EXERCISE DATA >>

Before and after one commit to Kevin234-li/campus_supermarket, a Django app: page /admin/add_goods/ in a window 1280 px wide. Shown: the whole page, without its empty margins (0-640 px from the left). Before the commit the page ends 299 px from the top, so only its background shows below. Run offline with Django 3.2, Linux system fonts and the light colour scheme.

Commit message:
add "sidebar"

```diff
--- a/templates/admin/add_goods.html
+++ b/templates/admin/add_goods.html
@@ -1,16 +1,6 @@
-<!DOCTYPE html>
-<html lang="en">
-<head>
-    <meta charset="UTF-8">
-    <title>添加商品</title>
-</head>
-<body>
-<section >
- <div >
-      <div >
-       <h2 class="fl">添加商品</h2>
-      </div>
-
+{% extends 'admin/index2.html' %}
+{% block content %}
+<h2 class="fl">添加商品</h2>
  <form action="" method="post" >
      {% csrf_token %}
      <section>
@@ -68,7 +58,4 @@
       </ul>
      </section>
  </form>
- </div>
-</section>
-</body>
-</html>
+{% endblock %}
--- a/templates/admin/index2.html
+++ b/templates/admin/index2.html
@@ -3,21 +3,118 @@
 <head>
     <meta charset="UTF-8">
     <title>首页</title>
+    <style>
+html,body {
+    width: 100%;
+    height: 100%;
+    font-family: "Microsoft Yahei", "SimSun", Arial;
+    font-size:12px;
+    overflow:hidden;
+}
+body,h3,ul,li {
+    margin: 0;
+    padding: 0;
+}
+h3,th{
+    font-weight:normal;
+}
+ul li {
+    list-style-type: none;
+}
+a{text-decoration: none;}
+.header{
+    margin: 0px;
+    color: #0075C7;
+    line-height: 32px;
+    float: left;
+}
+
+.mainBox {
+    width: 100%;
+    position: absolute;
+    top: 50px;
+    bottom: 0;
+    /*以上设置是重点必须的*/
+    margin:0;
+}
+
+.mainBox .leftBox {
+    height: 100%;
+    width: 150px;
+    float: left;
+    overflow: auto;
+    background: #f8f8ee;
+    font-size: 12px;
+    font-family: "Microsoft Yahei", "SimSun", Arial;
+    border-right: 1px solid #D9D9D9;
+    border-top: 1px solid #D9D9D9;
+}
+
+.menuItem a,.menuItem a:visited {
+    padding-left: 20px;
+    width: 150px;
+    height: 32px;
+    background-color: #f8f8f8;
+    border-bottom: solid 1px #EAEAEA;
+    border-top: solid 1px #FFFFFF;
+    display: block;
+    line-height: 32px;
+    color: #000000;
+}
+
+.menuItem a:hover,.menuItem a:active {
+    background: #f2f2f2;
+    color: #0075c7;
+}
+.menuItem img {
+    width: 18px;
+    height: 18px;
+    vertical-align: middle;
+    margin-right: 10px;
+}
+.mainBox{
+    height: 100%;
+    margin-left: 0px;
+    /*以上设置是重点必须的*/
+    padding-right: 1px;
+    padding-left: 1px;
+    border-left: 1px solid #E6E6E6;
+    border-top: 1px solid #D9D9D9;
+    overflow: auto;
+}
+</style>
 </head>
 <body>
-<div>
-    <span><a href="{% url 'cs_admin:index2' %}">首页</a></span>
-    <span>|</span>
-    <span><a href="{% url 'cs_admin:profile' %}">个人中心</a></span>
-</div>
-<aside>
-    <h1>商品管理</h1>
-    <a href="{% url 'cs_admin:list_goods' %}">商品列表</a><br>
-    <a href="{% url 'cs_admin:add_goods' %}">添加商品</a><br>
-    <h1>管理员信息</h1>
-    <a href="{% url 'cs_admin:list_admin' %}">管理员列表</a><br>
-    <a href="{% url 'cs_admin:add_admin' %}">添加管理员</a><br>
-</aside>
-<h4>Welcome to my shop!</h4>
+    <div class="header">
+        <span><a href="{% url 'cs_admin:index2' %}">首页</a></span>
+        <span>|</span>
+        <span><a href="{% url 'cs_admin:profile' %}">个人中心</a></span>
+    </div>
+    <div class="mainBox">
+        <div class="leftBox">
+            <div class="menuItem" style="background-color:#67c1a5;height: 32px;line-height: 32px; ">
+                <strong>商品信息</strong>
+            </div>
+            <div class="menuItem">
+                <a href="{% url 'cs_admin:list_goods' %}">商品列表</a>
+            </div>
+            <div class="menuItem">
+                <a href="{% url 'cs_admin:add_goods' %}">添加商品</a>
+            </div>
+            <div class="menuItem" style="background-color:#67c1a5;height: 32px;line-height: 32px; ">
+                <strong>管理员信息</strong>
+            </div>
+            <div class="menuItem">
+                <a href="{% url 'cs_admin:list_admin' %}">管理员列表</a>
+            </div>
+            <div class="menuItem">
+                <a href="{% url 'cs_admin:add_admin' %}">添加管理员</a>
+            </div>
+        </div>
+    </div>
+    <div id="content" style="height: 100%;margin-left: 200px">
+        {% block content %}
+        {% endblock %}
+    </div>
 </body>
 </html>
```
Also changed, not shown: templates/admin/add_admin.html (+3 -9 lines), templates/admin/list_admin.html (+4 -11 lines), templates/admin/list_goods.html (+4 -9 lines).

WHAT IS NEEDED >> Please copy every line of the data that carries the string "添加商品".

FINISHED TASK >>
-    <title>添加商品</title>
-       <h2 class="fl">添加商品</h2>
+<h2 class="fl">添加商品</h2>
-    <a href="{% url 'cs_admin:add_goods' %}">添加商品</a><br>
+                <a href="{% url 'cs_admin:add_goods' %}">添加商品</a>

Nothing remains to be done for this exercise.